▶ **TASK REQUIREMENTS**
The entries follow. Copy every line in which "heading" appears.

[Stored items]
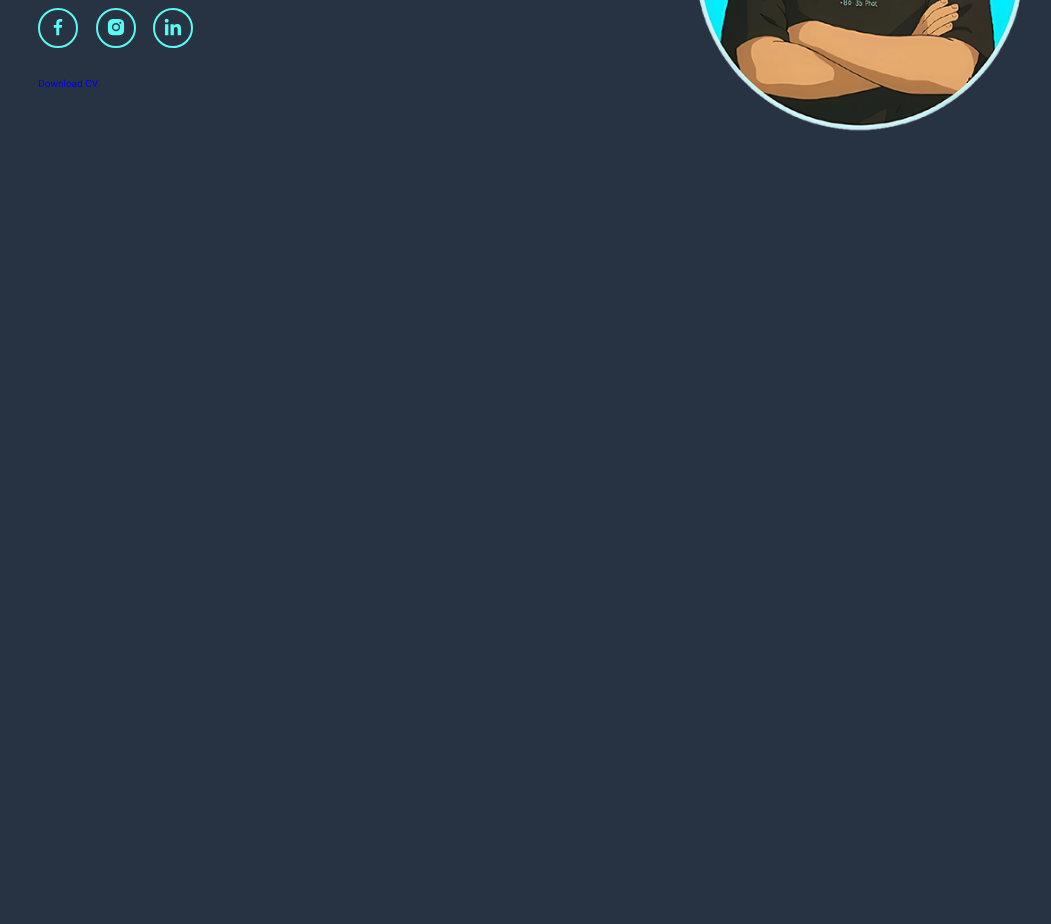
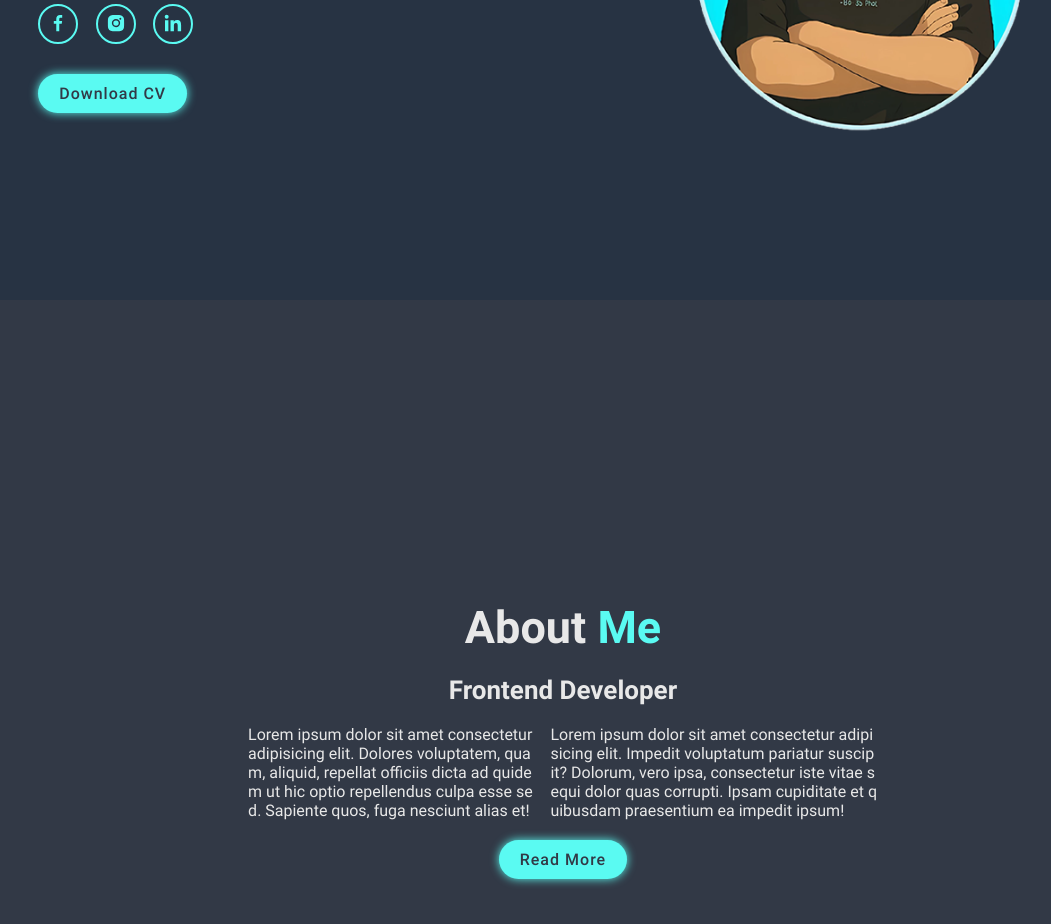
Before and after one commit to helmutsirait77/helmutsirait77.github.io, a plain HTML site: page index.html in a window 1280 px wide. Shown: the part 500-1424 px from the top of the page, without its empty margins (77-1128 px from the left). Before the commit the page ends 800 px from the top, so only its background shows below. Drawn offline with Linux system fonts and the light colour scheme.

Commit message:
web-portfolio23:32 about section design

```diff
--- a/assets/css/style.css
+++ b/assets/css/style.css
@@ -85,6 +85,14 @@ section {
 	 font-weight: 900;
 }
 
+.hero-content h3:nth-of-type(2) {
+	 margin-bottom: 2rem;
+}
+
+span {
+	 color: var(--main-color);
+}
+
 .hero-content h1 {
 	 font-size: 5.6rem;
 	 font-weight: 900;
@@ -124,3 +132,58 @@ section {
 	 background: var(--main-color);
 	 fill: var(--second-bg-color);
 }
+
+/* button */
+.btn {
+	 display: inline-block;
+	 padding: 1rem 2.1rem;
+	 background: var(--main-color);
+	 border-radius: 4rem;
+	 box-shadow: 0 0 1rem var(--main-color);
+	 font-size: 1.6rem;
+	 color: var(--second-bg-color);
+	 letter-spacing: .1rem;
+	 font-weight: 500;
+	 transition: .5s box-shadow ease;
+}
+
+.btn:hover {
+	 box-shadow: none;
+}
+
+/* about */
+.about {
+	 display: flex;
+	 flex-direction: column;
+	 justify-content: center;
+	 align-items: center;
+	 gap: 2rem;
+	 background: var(--second-bg-color);
+}
+
+.about-paragraph {
+	  display: flex;
+	  width: 60%;
+	  gap: 1rem;
+
+}
+.about-paragraph p {
+      text-align: justify-all;
+	   text-justify: inter-word;
+	   word-break: break-all;
+	   font-size: 1.6rem;
+}
+
+.heading {
+	 font-size: 4.5rem;
+	 text-align: center;
+}
+
+.about h2 {
+	  line-height: 1.2;
+}
+
+.about h3 {
+	 font-size: 2.6rem;
+
+}
--- a/index.html
+++ b/index.html
@@ -49,6 +49,17 @@
               </div>
       </section>
 
+      <!-- about section design -->
+      <section class="about" id="about">
+              <h2 class="heading">About <span>Me</span></h2>
+              <h3>Frontend Developer</h3>
+              <div class="about-paragraph">
+                      <p>Lorem ipsum dolor sit amet consectetur adipisicing elit. Dolores voluptatem, quam, aliquid, repellat officiis dicta ad quidem ut hic optio repellendus culpa esse sed. Sapiente quos, fuga nesciunt alias et!</p>
+                      <p>Lorem ipsum dolor sit amet consectetur adipisicing elit. Impedit voluptatum pariatur suscipit? Dolorum, vero ipsa, consectetur iste vitae sequi dolor quas corrupti. Ipsam cupiditate et quibusdam praesentium ea impedit ipsum!</p>
+              </div>
+
+              <a href="#" class="btn">Read More</a>
+      </section>
 
 <!-- custom js -->
 <script src="./assets/js/script.js"></script>
```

▶ **OUTPUT BELOW**
+.heading {
+              <h2 class="heading">About <span>Me</span></h2>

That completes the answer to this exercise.